Even after long-term mortgage interest rates plunged to an almost 18-month low last week, there was no positive effect on the number of home purchase applications, according to the Mortgage Bankers Assocation. The rock-bottom rates did however push refinance applications higher.
Rates fell as worried investors turned to bonds, said MBA chief economist Mike Frantantoni in a statement. “Continuing concerns about weak economic growth in Europe and a few U.S. economic indicators that came in below expectations caused a flight to quality into U.S. Treasurys last week, leading to sharp drops in interest rates. Mortgage rates have fallen close to 30 basis points over the last four weeks.”
Mortgage giant Freddie Mac reported that the average interest rate on a 30-year conventional fixed rate mortgage sank to 3.97 percent, excluding fees, down from 4.12 percent the week before. That’s the first time the 30-year has averaged under 4.0 percent in more than a year.
As a result, homeowners rushed to the mortgage table to cash in on those lower rates, with refinance applications skyrocketing up 23 percent in the week ended October 17, 2014. That helped the refinance share of applications move up to 65 percent of the total. The average loan balance for refinance applications also climbed to its highest point on record at $306,400. The MBA suggests that it is mostly the nation’s wealthier homeowners that are taking advantage of lower rates.
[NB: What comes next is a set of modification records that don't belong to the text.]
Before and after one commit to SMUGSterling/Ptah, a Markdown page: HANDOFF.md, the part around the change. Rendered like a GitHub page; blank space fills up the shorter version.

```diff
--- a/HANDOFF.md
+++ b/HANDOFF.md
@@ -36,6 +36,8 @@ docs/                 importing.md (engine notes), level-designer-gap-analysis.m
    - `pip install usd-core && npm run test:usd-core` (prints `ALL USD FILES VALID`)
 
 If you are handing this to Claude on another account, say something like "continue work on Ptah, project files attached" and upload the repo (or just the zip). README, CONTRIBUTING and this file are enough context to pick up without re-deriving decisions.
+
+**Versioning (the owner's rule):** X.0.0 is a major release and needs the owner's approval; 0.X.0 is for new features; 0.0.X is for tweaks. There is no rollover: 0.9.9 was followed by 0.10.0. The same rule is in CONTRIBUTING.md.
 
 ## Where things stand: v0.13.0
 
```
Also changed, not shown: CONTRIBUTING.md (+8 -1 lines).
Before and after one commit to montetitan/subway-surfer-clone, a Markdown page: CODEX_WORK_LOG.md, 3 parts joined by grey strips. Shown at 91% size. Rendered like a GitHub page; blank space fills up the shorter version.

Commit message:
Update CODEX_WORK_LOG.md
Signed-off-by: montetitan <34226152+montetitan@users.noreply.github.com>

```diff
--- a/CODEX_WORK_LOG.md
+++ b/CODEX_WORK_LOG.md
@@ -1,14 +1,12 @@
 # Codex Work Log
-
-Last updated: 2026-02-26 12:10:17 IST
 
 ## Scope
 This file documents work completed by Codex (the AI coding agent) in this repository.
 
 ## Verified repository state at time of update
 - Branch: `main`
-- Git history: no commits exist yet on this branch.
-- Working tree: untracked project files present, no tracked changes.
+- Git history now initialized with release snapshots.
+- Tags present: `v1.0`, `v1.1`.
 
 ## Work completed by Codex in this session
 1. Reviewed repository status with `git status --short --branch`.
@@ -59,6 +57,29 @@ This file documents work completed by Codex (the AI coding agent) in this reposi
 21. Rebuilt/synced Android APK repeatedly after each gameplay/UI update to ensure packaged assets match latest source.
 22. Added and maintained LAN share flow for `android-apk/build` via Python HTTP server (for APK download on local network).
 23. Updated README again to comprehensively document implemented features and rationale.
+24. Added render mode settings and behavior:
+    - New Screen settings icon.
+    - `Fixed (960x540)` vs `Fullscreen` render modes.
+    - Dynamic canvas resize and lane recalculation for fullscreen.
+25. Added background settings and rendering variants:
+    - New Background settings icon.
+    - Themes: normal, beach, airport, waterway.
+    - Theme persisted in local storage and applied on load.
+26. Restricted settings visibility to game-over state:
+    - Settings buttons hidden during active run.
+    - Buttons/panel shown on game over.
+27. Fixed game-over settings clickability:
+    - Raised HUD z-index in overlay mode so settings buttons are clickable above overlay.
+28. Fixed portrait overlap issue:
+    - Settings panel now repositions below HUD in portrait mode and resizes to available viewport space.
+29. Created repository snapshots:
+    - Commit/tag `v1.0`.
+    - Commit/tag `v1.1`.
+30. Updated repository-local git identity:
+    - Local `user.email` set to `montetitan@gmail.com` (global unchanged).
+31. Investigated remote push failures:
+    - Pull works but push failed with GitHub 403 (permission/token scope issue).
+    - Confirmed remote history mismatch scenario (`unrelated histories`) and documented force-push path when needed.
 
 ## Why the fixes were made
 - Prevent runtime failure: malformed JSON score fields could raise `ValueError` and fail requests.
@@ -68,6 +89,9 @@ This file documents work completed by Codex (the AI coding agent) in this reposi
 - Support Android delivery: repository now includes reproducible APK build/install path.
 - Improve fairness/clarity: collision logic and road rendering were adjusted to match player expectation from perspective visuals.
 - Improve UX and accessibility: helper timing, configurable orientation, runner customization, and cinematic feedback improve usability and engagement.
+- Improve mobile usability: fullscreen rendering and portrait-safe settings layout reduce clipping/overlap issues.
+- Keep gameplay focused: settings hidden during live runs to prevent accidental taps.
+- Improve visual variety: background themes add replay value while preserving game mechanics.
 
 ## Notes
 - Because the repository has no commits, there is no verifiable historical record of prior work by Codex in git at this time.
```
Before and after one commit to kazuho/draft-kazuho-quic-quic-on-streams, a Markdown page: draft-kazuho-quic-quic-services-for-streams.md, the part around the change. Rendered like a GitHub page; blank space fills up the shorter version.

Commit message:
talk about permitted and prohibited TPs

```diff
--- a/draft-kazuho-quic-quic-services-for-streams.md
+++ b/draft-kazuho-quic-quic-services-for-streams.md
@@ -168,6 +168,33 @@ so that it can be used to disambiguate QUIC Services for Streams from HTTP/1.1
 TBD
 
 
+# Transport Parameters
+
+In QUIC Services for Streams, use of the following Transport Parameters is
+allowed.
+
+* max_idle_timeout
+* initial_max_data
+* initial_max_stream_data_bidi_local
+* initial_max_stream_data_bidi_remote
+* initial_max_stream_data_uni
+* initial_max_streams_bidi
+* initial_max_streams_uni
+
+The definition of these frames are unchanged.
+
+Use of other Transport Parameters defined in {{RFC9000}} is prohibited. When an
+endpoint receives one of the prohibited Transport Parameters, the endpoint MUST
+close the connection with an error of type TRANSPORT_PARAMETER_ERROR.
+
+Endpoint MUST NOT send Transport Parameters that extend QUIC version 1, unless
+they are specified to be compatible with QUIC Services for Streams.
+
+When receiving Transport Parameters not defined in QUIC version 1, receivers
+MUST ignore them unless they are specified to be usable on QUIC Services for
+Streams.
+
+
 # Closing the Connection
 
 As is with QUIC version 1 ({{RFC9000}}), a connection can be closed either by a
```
Applications for home loans to purchase a home fell however by 5 percent during the past week, showing that interest rates are certainly not the most important factor in pushing home sales back up. Inventory and credit availability for those in the lower and medium-price ranges have been the biggest limiting issues for the past few months. Finance regulators approved new mortgage regulations this week though designed to encourage more private investment in the home loan market which may help to loosen credit in the future.